TO DO - Copy all records exactly, excluding images.

RECORDS SHOWN -
..........

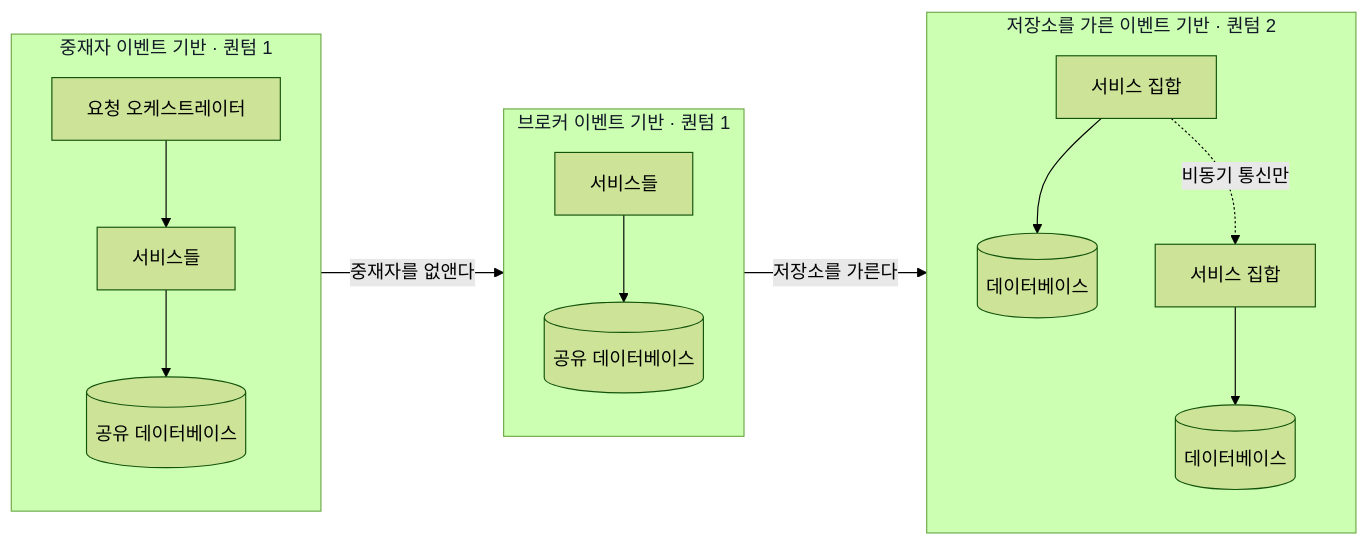
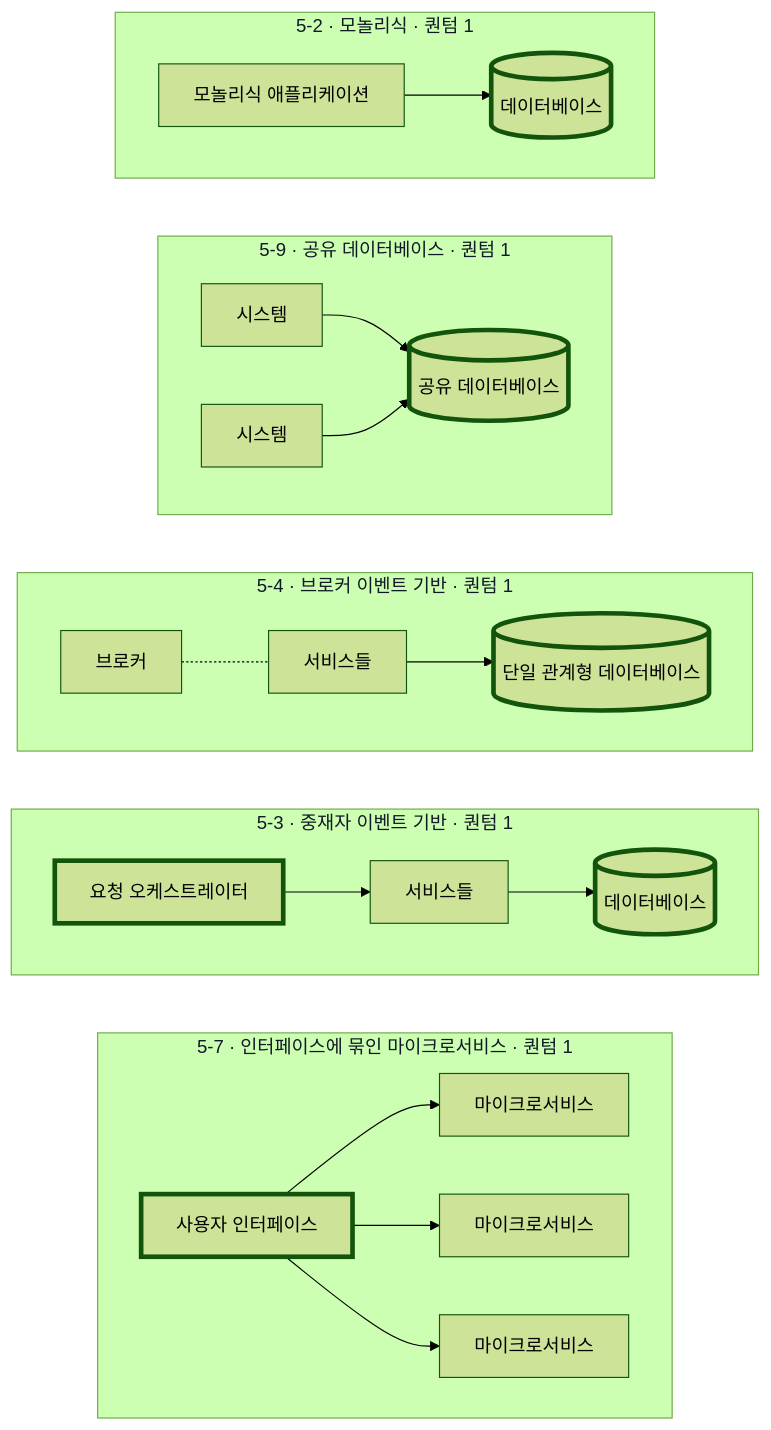
Before and after one commit to currenjin/currenjin.github.io: the third of 5 diagrams in _wiki/building-evolutionary-architectures.md, drawn with Mermaid (forest theme). The commit also changed other lines of this file, not shown here.

First line of the commit message:
docs(building-evolutionary-architectures): 5.2.3 여덟 토폴로지를 그림으로 옮기고 중복 서술 걷기

````diff
--- a/_wiki/building-evolutionary-architectures.md
+++ b/_wiki/building-evolutionary-architectures.md
@@ -414,20 +379,28 @@
 ```mermaid
-flowchart LR
-  subgraph T1["중재자 이벤트 기반 · 퀀텀 1"]
-    MED["요청 오케스트레이터"] --> S1["서비스들"] --> D1[("공유 데이터베이스")]
+flowchart TB
+  subgraph F2["5-2 · 모놀리식 · 퀀텀 1"]
+    direction LR
+    M["모놀리식 애플리케이션"] --> D2[("데이터베이스")]
   end
-  subgraph T2["브로커 이벤트 기반 · 퀀텀 1"]
-    S2["서비스들"] --> D2[("공유 데이터베이스")]
+  subgraph F9["5-9 · 공유 데이터베이스 · 퀀텀 1"]
+    direction LR
+    A1["시스템"] & A2["시스템"] --> D9[("공유 데이터베이스")]
   end
-  subgraph T3["저장소를 가른 이벤트 기반 · 퀀텀 2"]
-    S3["서비스 집합"] --> D3[("데이터베이스")]
-    S4["서비스 집합"] --> D4[("데이터베이스")]
-    S3 -.->|"비동기 통신만"| S4
+  subgraph F4["5-4 · 브로커 이벤트 기반 · 퀀텀 1"]
+    direction LR
+    BK["브로커"] -.- BS["서비스들"] --> D4[("단일 관계형 데이터베이스")]
   end
-  T1 -->|"중재자를 없앤다"| T2
-  T2 -->|"저장소를 가른다"| T3
-
-  style T1 color:#111827
-  style T2 color:#111827
-  style T3 color:#111827
+  subgraph F3["5-3 · 중재자 이벤트 기반 · 퀀텀 1"]
+    direction LR
+    OR["요청 오케스트레이터"] --> MS["서비스들"] --> D3[("데이터베이스")]
+  end
+  subgraph F7["5-7 · 인터페이스에 묶인 마이크로서비스 · 퀀텀 1"]
+    direction LR
+    UI["사용자 인터페이스"] --> V1["마이크로서비스"] & V2["마이크로서비스"] & V3["마이크로서비스"]
+  end
+  F2 ~~~ F9 ~~~ F4 ~~~ F3 ~~~ F7
+  classDef ttl color:#111827
+  class F2,F9,F4,F3,F7 ttl
+  classDef cp stroke-width:4px
+  class D2,D9,D4,OR,D3,UI cp
 ```
````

..........

TASK OUTPUT -
Before and after one commit to currenjin/currenjin.github.io: the third of 5 diagrams in _wiki/building-evolutionary-architectures.md, drawn with Mermaid (forest theme). The commit also changed other lines of this file, not shown here.

First line of the commit message:
docs(building-evolutionary-architectures): 5.2.3 여덟 토폴로지를 그림으로 옮기고 중복 서술 걷기

````diff
--- a/_wiki/building-evolutionary-architectures.md
+++ b/_wiki/building-evolutionary-architectures.md
@@ -414,20 +379,28 @@
 ```mermaid
-flowchart LR
-  subgraph T1["중재자 이벤트 기반 · 퀀텀 1"]
-    MED["요청 오케스트레이터"] --> S1["서비스들"] --> D1[("공유 데이터베이스")]
+flowchart TB
+  subgraph F2["5-2 · 모놀리식 · 퀀텀 1"]
+    direction LR
+    M["모놀리식 애플리케이션"] --> D2[("데이터베이스")]
   end
-  subgraph T2["브로커 이벤트 기반 · 퀀텀 1"]
-    S2["서비스들"] --> D2[("공유 데이터베이스")]
+  subgraph F9["5-9 · 공유 데이터베이스 · 퀀텀 1"]
+    direction LR
+    A1["시스템"] & A2["시스템"] --> D9[("공유 데이터베이스")]
   end
-  subgraph T3["저장소를 가른 이벤트 기반 · 퀀텀 2"]
-    S3["서비스 집합"] --> D3[("데이터베이스")]
-    S4["서비스 집합"] --> D4[("데이터베이스")]
-    S3 -.->|"비동기 통신만"| S4
+  subgraph F4["5-4 · 브로커 이벤트 기반 · 퀀텀 1"]
+    direction LR
+    BK["브로커"] -.- BS["서비스들"] --> D4[("단일 관계형 데이터베이스")]
   end
-  T1 -->|"중재자를 없앤다"| T2
-  T2 -->|"저장소를 가른다"| T3
-
-  style T1 color:#111827
-  style T2 color:#111827
-  style T3 color:#111827
+  subgraph F3["5-3 · 중재자 이벤트 기반 · 퀀텀 1"]
+    direction LR
+    OR["요청 오케스트레이터"] --> MS["서비스들"] --> D3[("데이터베이스")]
+  end
+  subgraph F7["5-7 · 인터페이스에 묶인 마이크로서비스 · 퀀텀 1"]
+    direction LR
+    UI["사용자 인터페이스"] --> V1["마이크로서비스"] & V2["마이크로서비스"] & V3["마이크로서비스"]
+  end
+  F2 ~~~ F9 ~~~ F4 ~~~ F3 ~~~ F7
+  classDef ttl color:#111827
+  class F2,F9,F4,F3,F7 ttl
+  classDef cp stroke-width:4px
+  class D2,D9,D4,OR,D3,UI cp
 ```
````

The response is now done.